United Nations to launch probe into Philippine drugs war

United Nations to launch probe into Philippine drugs war

United Nations to launch probe into Philippine drugs war

Salvador Panelo, who is also Duterte's chief legal counsel, made the remarks in explaining a speech given by the president on Monday in which he called on Filipino politicians to revise the constitution to protect his leadership from the military, The Manila Times reported.

The Philippines delegation lobbied hard against the resolution, which asks national authorities to prevent extrajudicial killings and cooperate with United Nations human rights boss Michelle Bachelet, who is to report her findings in June 2020.

President Rodrigo Duterte, in a slight shift from his previous combative stance, on Thursday said he may consider allowing the United Nations Human Rights Council to investigate the human rights situation in the country.

Foreign Affairs Secretary, Teodoro Locsin Jr, tweeted: "such resolutions especially those passed by a tiny minority can and will be ignored".

"It was quite clear that they threatened consequences for those who had supported the resolution, which in turn makes us concerned for the many human rights defenders, civil society activists and journalists on the ground", she told the briefing.

Since 2016, thousands of drug dealers and users have been killed in a police crackdown. Other estimates by local nongovernmental organizations and the national Commission on Human Rights place the death toll of the "drug war" at more than 27,000.

It stresses that "the right to life must be respected and protected by all law enforcement agencies in their efforts to address drug-related crimes", calling for "fair trials and due process".

"The Human Rights Council resolution on the Philippines is a modest but vital measure", said Laila Matar, deputy Geneva director at Human Rights Watch.

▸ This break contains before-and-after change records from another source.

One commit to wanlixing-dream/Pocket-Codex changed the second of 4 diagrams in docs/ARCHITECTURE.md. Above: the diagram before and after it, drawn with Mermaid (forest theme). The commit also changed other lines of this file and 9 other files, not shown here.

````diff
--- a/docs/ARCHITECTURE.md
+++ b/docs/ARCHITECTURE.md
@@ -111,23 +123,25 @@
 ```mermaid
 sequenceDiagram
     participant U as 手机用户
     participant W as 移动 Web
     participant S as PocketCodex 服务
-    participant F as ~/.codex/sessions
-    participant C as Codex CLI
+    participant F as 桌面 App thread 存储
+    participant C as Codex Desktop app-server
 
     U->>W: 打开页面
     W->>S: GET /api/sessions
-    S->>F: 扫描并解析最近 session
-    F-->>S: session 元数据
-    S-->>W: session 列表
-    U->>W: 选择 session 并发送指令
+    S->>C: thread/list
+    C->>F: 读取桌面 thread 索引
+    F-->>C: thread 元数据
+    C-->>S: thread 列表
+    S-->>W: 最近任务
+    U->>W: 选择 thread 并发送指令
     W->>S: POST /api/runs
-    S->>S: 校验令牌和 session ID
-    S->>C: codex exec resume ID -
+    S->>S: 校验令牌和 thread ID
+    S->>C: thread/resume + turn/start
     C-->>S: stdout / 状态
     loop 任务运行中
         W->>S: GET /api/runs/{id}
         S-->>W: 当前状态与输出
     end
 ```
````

The requested June 2020 report by the high commissioner for human rights and discussion by member states could form the basis for further action if the situation in the Philippines does not improve or those responsible for abuses go unpunished.

Fourteen countries voted against the call, including the Philippines, while 15 abstained.

Philippines President Rodrigo Duterte has "very reliable" information that there is a genuine risk of a military coup to oust him from power, according to his spokesperson, and that he could use martial law or the declaration of a revolutionary government to solve the country's problems.

Amnesty, which in a new report earlier this week revealed that extrajudicial killings remained rampant, called the decision "a crucial step towards justice and accountability."

"The reality is that (the) Philippines government has sealed off all avenues for domestic accountability", Amnesty's regional director for east and southeast Asia, Nicholas Bequelin, said in a statement.